The UI runs fast, anyone can log in from anywhere (the system can recognize people through their faces and voices) and their profile data will download from the cloud to the local system and the system can run four apps and a game simultaneously. Also, the Xbone via Kinect can control anything which uses a remote in the living room no matter where they are placed since it saturates everything with IR beams (even bouncing beams off of walls). You can have 1000 friends and an unlimited number of followers. In 2013 you can only post videos to XBL but in 2014 you'll be able to post to places like Facebook and Youtube. Pictures and detailed impressions at the link.
Working with full production Xbox One hardware, we saw the UI running on what was essentially a final hardware unit. Content was being populated in real time from Microsoft HQ. They ran full test code in front of us, so no canned demos here.
Penella signed into the dash by just waving his hand. Actually, work went on to do so in the background before he even did that, as the Kinect was already seeing and trying to recognize everyone in the room. Waving was more of a confirmation that he was the one that wanted to sign in. From that confirmation, Xbox One pulls down all of Penella's settings, just as he had set up in Redmond, including all of his saved games, apps, and settings.
This is how it works on any Xbox One. Using someone else's Xbox 360 to sign in was next to impossible with required recovery work. No more of that now. Just pop in your ID and it'll immediately start pulling down your content and settings from the cloud. This works from anywhere in the world, too.
Speaking of signing in, Xbox One is friendly to multiple users. The previous systems were not. Now, six users can sign in at one time. Kinect is always watching to know who is in the lead in this case. It sees who is holding the controller and recognizes your voice among others. You could be in a room with five other people logged in and call out to launch a game, and it would do so with your settings and saves intact.
Game capture is pretty slick. We saw a marble maze game get instant capture of the last 30 seconds of buffered frames from a simple voice command. Xbox One's Upload Studio had a 720p 30fps clip waiting immediately after. Users can quickly edit, save, or share this clip with further commands. Another voice command can have you back in the game just as quickly.

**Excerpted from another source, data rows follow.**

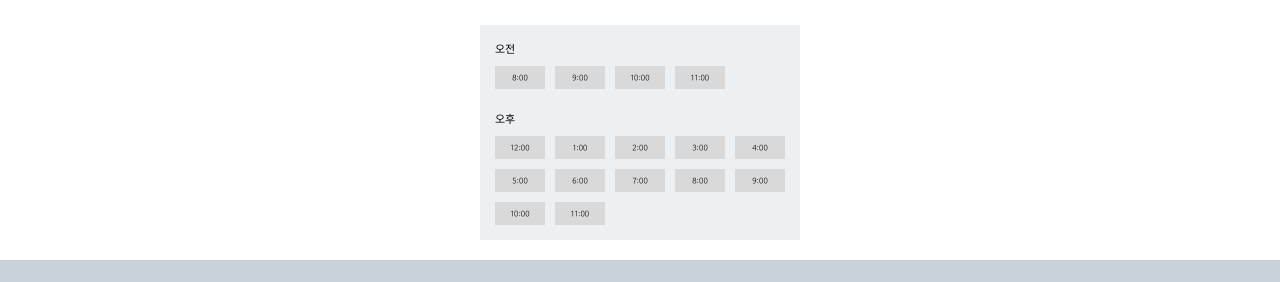
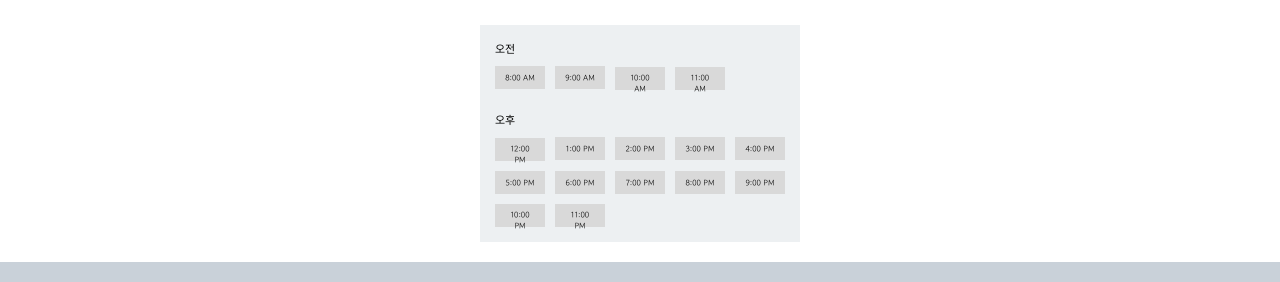
Before and after one commit to MIN0225/Team-ED-fall, a React (Create React App) app in the folder FE/front/: page / in a window 1280 px wide. Shown: the part 378-660 px from the top of the page. Built offline with nearby package versions, Linux system fonts and the light colour scheme; the HTML template or start-up script is replaced by a standard one; a web font is replaced by a local one.

Commit message:
Feat: 시간 버튼 여러개 선택 가능

```diff
--- a/FE/front/src/components/Selector/TimeSelector.js
+++ b/FE/front/src/components/Selector/TimeSelector.js
@@ -1,125 +1,42 @@
-import React from "react";
+import React, { useState } from "react";
 import "../../styles/components/Selector/TimeSelector.css";
 
-function TimeSelector({ selectedTime, setSelectedTime }) {
+function TimeSelector({ selectedTimes, setSelectedTimes }) {
   const handleTimeClick = (time) => {
-    setSelectedTime(time);
+    if (selectedTimes.includes(time)) {
+      setSelectedTimes(selectedTimes.filter((selectedTime) => selectedTime !== time));
+    } else {
+      setSelectedTimes([...selectedTimes, time]);
+    }
+  };
+
+  const renderTimeButtons = (timeArray) => {
+    return timeArray.map((time) => (
+      <button
+        key={time}
+        className={`time_btn ${selectedTimes.includes(time) ? "selected" : ""}`}
+        onClick={() => handleTimeClick(time)}
+      >
+        <div className="time_btn_text">{time}</div>
+      </button>
+    ));
   };
 
   return (
     <div className="time_box">
-      <div>
+      <div className="AM">
         <p className="time_text">오전</p>
-        <button
-          className={`time_btn ${selectedTime === "8:00 AM" ? "selected" : ""}`}
-          onClick={() => handleTimeClick("8:00 AM")}
-        >
-          <div className="time_btn_text">8:00</div>
-        </button>
-        <button
-          className={`time_btn ${selectedTime === "9:00 AM" ? "selected" : ""}`}
-          onClick={() => handleTimeClick("9:00 AM")}
-        >
-          <div className="time_btn_text">9:00</div>
-        </button>
-        <button
-          className={`time_btn ${
-            selectedTime === "10:00 AM" ? "selected" : ""
-          }`}
-          onClick={() => handleTimeClick("10:00 AM")}
-        >
-          <div className="time_btn_text">10:00</div>
-        </button>
-        <button
-          className={`time_btn ${
-            selectedTime === "11:00 AM" ? "selected" : ""
-          }`}
-          onClick={() => handleTimeClick("11:00 AM")}
-        >
-          <div className="time_btn_text">11:00</div>
-        </button>
+        {renderTimeButtons([
+          "8:00 AM", "9:00 AM", "10:00 AM", "11:00 AM"
+        ])}
       </div>
       <p></p>
-      <div>
+      <div className="PM">
         <p className="time_text">오후</p>
-        <button
-          className={`time_btn ${
-            selectedTime === "12:00 PM" ? "selected" : ""
-          }`}
-          onClick={() => handleTimeClick("12:00 PM")}
-        >
-          <div className="time_btn_text">12:00</div>
-        </button>
-        <button
-          className={`time_btn ${selectedTime === "1:00 PM" ? "selected" : ""}`}
-          onClick={() => handleTimeClick("1:00 PM")}
-        >
-          <div className="time_btn_text">1:00</div>
-        </button>
-        <button
-          className={`time_btn ${selectedTime === "2:00 PM" ? "selected" : ""}`}
-          onClick={() => handleTimeClick("2:00 PM")}
-        >
-          <div className="time_btn_text">2:00</div>
-        </button>
-        <button
-          className={`time_btn ${selectedTime === "3:00 PM" ? "selected" : ""}`}
-          onClick={() => handleTimeClick("3:00 PM")}
-        >
-          <div className="time_btn_text">3:00</div>
-        </button>
-        <button
-          className={`time_btn ${selectedTime === "4:00 PM" ? "selected" : ""}`}
-          onClick={() => handleTimeClick("4:00 PM")}
-        >
-          <div className="time_btn_text">4:00</div>
-        </button>
-        <button
-          className={`time_btn ${selectedTime === "5:00 PM" ? "selected" : ""}`}
-          onClick={() => handleTimeClick("5:00 PM")}
-        >
-          <div className="time_btn_text">5:00</div>
-        </button>
-        <button
-          className={`time_btn ${selectedTime === "6:00 PM" ? "selected" : ""}`}
-          onClick={() => handleTimeClick("6:00 PM")}
-        >
-          <div className="time_btn_text">6:00</div>
-        </button>
-        <button
-          className={`time_btn ${selectedTime === "7:00 PM" ? "selected" : ""}`}
-          onClick={() => handleTimeClick("7:00 PM")}
-        >
-          <div className="time_btn_text">7:00</div>
-        </button>
-        <button
-          className={`time_btn ${selectedTime === "8:00 PM" ? "selected" : ""}`}
-          onClick={() => handleTimeClick("8:00 PM")}
-        >
-          <div className="time_btn_text">8:00</div>
-        </button>
-        <button
-          className={`time_btn ${selectedTime === "9:00 PM" ? "selected" : ""}`}
-          onClick={() => handleTimeClick("9:00 PM")}
-        >
-          <div className="time_btn_text">9:00</div>
-        </button>
-        <button
-          className={`time_btn ${
-            selectedTime === "10:00 PM" ? "selected" : ""
-          }`}
-          onClick={() => handleTimeClick("10:00 PM")}
-        >
-          <div className="time_btn_text">10:00</div>
-        </button>
-        <button
-          className={`time_btn ${
-            selectedTime === "11:00 PM" ? "selected" : ""
-          }`}
-          onClick={() => handleTimeClick("11:00 PM")}
-        >
-          <div className="time_btn_text">11:00</div>
-        </button>
+        {renderTimeButtons([
+          "12:00 PM", "1:00 PM", "2:00 PM", "3:00 PM", "4:00 PM", "5:00 PM",
+          "6:00 PM", "7:00 PM", "8:00 PM", "9:00 PM", "10:00 PM", "11:00 PM"
+        ])}
       </div>
     </div>
   );
--- a/FE/front/src/pages/Home.js
+++ b/FE/front/src/pages/Home.js
@@ -10,11 +10,7 @@ import "../styles/pages/Home.css";
 
 function Home() {
   const [selectedDate, setSelectedDate] = useState(null);
-  const [selectedTime, setSelectedTime] = useState(null);
-
-  const handleTimeChange = (time) => {
-    setSelectedTime(time);
-  };
+  const [selectedTimes, setSelectedTimes] = useState([]);
 
   const [cards, setCards] = useState([
     {
@@ -72,9 +68,8 @@ function Home() {
   };
 
   const currentCard1 = cards[currentIndex];
-  const currentCard2 = cards[(currentIndex + 1) % cards.length]; // 원형으로 순환하도록 변경
+  const currentCard2 = cards[(currentIndex + 1) % cards.length];
 
-  // 각 카드의 즐겨찾기 상태를 업데이트하는 함수
   const toggleFavorite = (id) => {
     const updatedCards = cards.map((card) =>
       card.id === id ? { ...card, isFavorite: !card.isFavorite } : card
@@ -83,8 +78,8 @@ function Home() {
   };
 
   const selectedDateTime =
-    selectedDate && selectedTime
-      ? `${selectedDate.toLocaleDateString()} ${selectedTime}`
+    selectedDate && selectedTimes.length > 0
+      ? `${selectedDate.toLocaleDateString()} ${selectedTimes.join(", ")}`
       : null;
 
   return (
@@ -98,10 +93,7 @@ function Home() {
             setSelectedDate={setSelectedDate}
           />
           <p />
-          <TimeSelector
-            selectedTime={selectedTime}
-            setSelectedTime={handleTimeChange}
-          />
+          <TimeSelector selectedTimes={selectedTimes} setSelectedTimes={setSelectedTimes} />
           {selectedDateTime && (
             <p className="datetime">선택한 날짜와 시간: {selectedDateTime}</p>
           )}
```
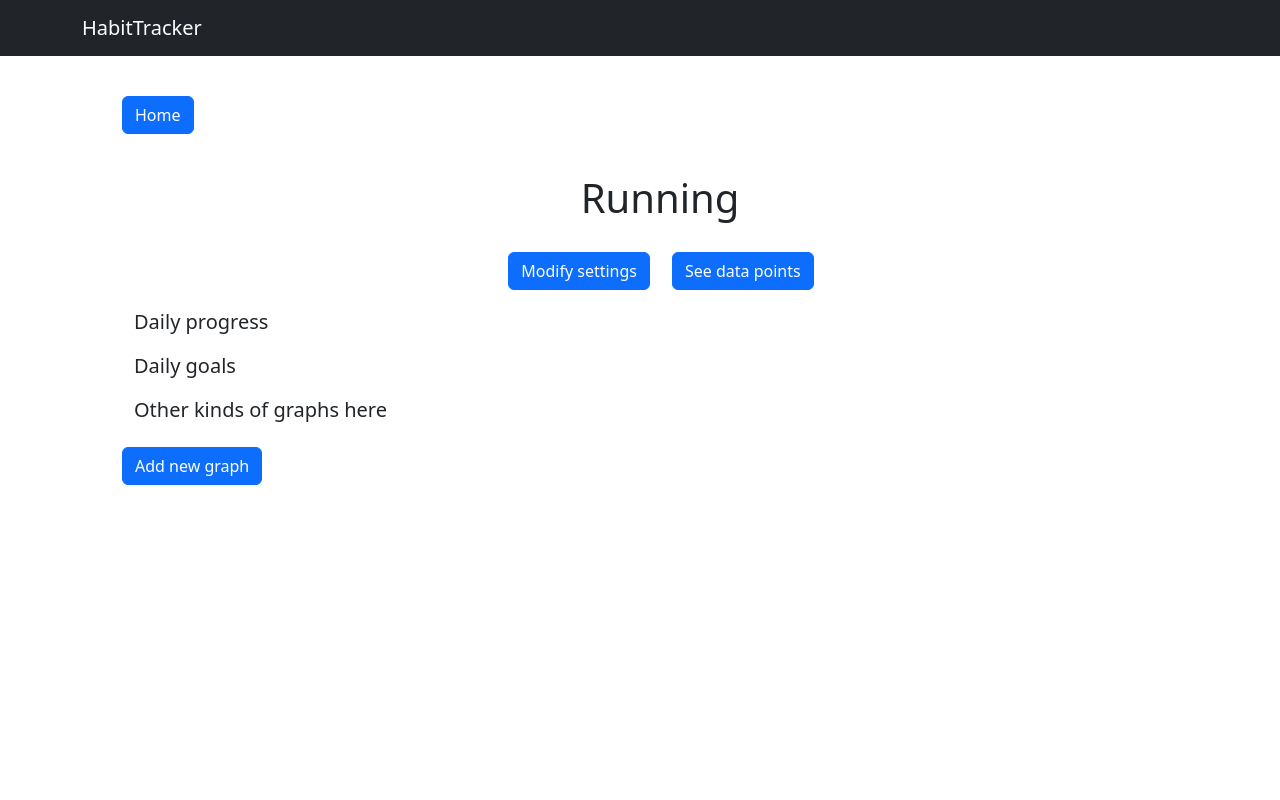
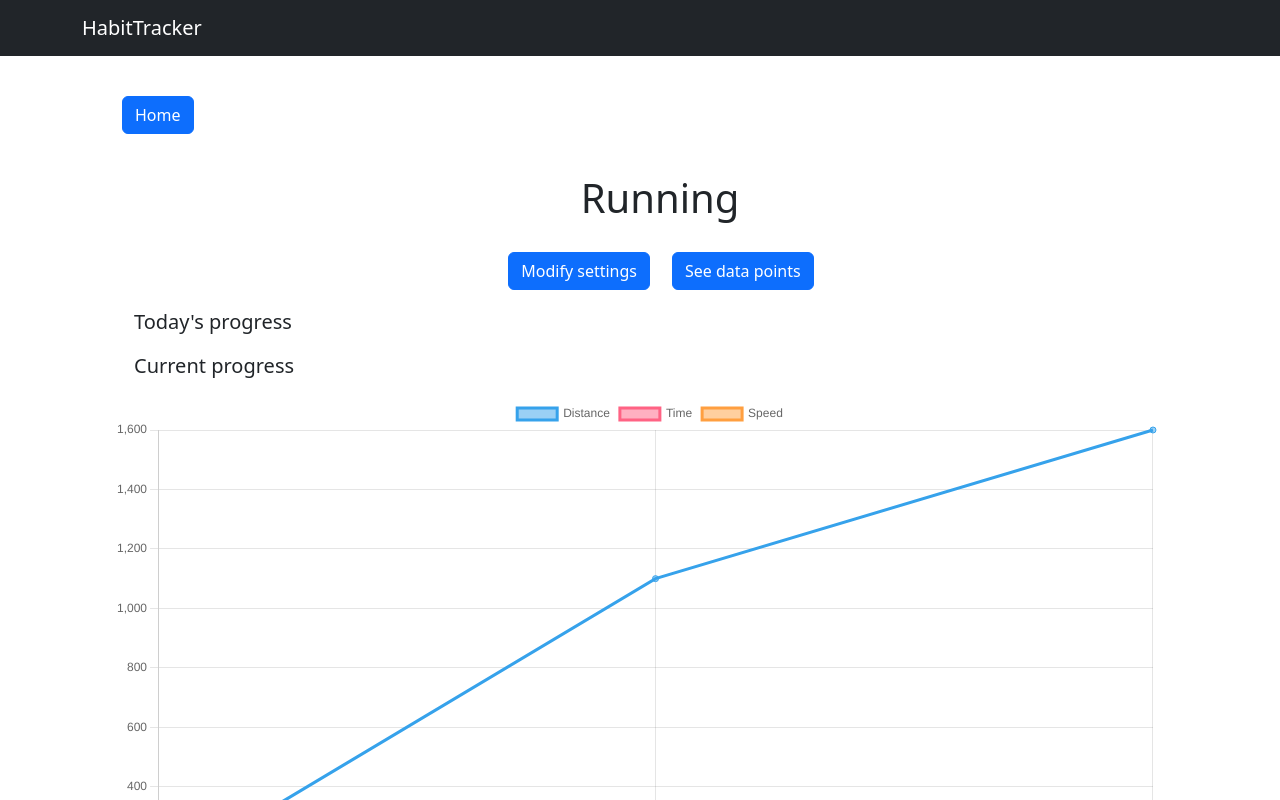
Before and after one commit to hjeronen/habitTracker, a React (Vite) app: page / in a window 1280 px wide. Both pictures are taken after a click on the element "Running". Shown: the top 800 px of the page. Built offline with nearby package versions, Linux system fonts and the light colour scheme; data requests are answered from the project's data file.

Commit message:
Add line charts for datapoints

```diff
--- a/db.json
+++ b/db.json
@@ -6,21 +6,60 @@
         {
           "type": "Distance",
           "unit": "meters",
-          "dataPoints": [],
+          "dataPoints": [
+            {
+              "date": "2023-12-26T13:09:28.011Z",
+              "value": "100"
+            },
+            {
+              "date": "2023-12-27T13:09:47.264Z",
+              "value": "1000"
+            },
+            {
+              "date": "2023-12-28T13:10:00.584Z",
+              "value": "500"
+            }
+          ],
           "target": "50000",
           "goal": "100"
         },
         {
           "type": "Time",
           "unit": "minutes",
-          "dataPoints": [],
+          "dataPoints": [
+            {
+              "date": "2023-12-26T13:09:28.011Z",
+              "value": "20"
+            },
+            {
+              "date": "2023-12-27T13:09:47.264Z",
+              "value": "30"
+            },
+            {
+              "date": "2023-12-28T13:10:00.584Z",
+              "value": "10"
+            }
+          ],
           "target": "60000",
           "goal": "60"
         },
         {
           "type": "Speed",
           "unit": "km/h",
-          "dataPoints": []
+          "dataPoints": [
+            {
+              "date": "2023-12-26T13:09:28.011Z",
+              "value": "40"
+            },
+            {
+              "date": "2023-12-27T13:09:47.264Z",
+              "value": "30"
+            },
+            {
+              "date": "2023-12-28T13:10:00.584Z",
+              "value": "40"
+            }
+          ]
         }
       ],
       "id": 1522
--- a/package.json
+++ b/package.json
@@ -11,8 +11,10 @@
   },
   "dependencies": {
     "axios": "^1.6.2",
+    "chart.js": "^4.4.1",
     "react": "^18.2.0",
     "react-bootstrap": "^2.9.1",
+    "react-chartjs-2": "^5.2.0",
     "react-dom": "^18.2.0"
   },
   "devDependencies": {
--- a/src/components/HabitView.jsx
+++ b/src/components/HabitView.jsx
@@ -1,6 +1,63 @@
 import { Button, Col, Container, Row } from 'react-bootstrap'
+import LineChartComponent from './LineChartComponent'
 
 const HabitView = ({ habit, setView }) => {
+
+  const getCumulativeArray = (dataPoints) => {
+    let cumulativeArray = []
+    dataPoints.reduce((item, sum) => {
+      const result = item + sum
+      cumulativeArray.push(result)
+      return result
+    }, 0)
+    return cumulativeArray
+  }
+
+  const getCumulativeProgress = () => {
+    const data = {
+      labels: getDates(habit.dataValues[0]),
+      datasets: []
+    }
+
+    habit.dataValues.forEach(value => {
+      const dataset = {
+        label: value.type,
+        values: getCumulativeArray(value.dataPoints.map(data => parseInt(data.value)))
+      }
+      data.datasets.push(dataset)
+    })
+
+    return data
+  }
+
+  const getDates = (dataValue) => dataValue.dataPoints.map(data => getFormattedDate(data.date))
+
+  const getFormattedDate = (dateString) => {
+    const date = new Date(dateString)
+    const day = String(date.getDate()).padStart(2, '0') // Ensures the day is two digits
+    const month = String(date.getMonth() + 1).padStart(2, '0') // Adds 1 because months are 0-indexed
+    const year = date.getFullYear()
+
+    return `${day}/${month}/${year}`
+  }
+
+  const getAllDataPoints = () => {
+    const data = {
+      labels: getDates(habit.dataValues[0]),
+      datasets: []
+    }
+
+    habit.dataValues.forEach(value => {
+      const dataset = {
+        label: value.type,
+        values: value.dataPoints.map(data => parseInt(data.value))
+      }
+      data.datasets.push(dataset)
+    })
+
+    return data
+  }
+
   return (
     <Container className='content-container'>
       <Container className='button-container'>
@@ -22,9 +79,11 @@ const HabitView = ({ habit, setView }) => {
         </Container>
       </Container>
       <Container>
+        <h5 className='habitview-subheader'>Today's progress</h5>
+        <h5 className='habitview-subheader'>Current progress</h5>
+        <LineChartComponent data={getCumulativeProgress()} />
         <h5 className='habitview-subheader'>Daily progress</h5>
-        <h5 className='habitview-subheader'>Daily goals</h5>
-        <h5 className='habitview-subheader'>Other kinds of graphs here</h5>
+        <LineChartComponent data={getAllDataPoints()} />
       </Container>
       <Container className='button-container'>
         <Button>Add new graph</Button>
--- /dev/null
+++ b/src/components/LineChartComponent.jsx
@@ -0,0 +1,29 @@
+import React from 'react'
+import { Line } from 'react-chartjs-2'
+import 'chart.js/auto'
+
+const LineChartComponent = ({ data }) => {
+
+  const chartData = {
+    labels: data.labels,
+    datasets: data.datasets.map(dataset => ({
+      label: dataset.label,
+      data: dataset.values,
+      fill: false,
+      backgroundColor: dataset.backgroundColor,
+      borderColor: dataset.borderColor
+    })),
+  }
+
+  const options = {
+    scales: {
+      y: {
+        beginAtZero: true
+      }
+    }
+  }
+
+  return <Line data={chartData} options={options} />
+}
+
+export default LineChartComponent
```
Also changed, not shown: src/components/DailyProgress.jsx (added, +62 -0 lines), 2 other files (tests, documents, lock files or other folders).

Penella says that these clips will only be able to be shared on Xbox Live at launch. They'll have social sites like YouTube and Facebook set up for sharing by next year.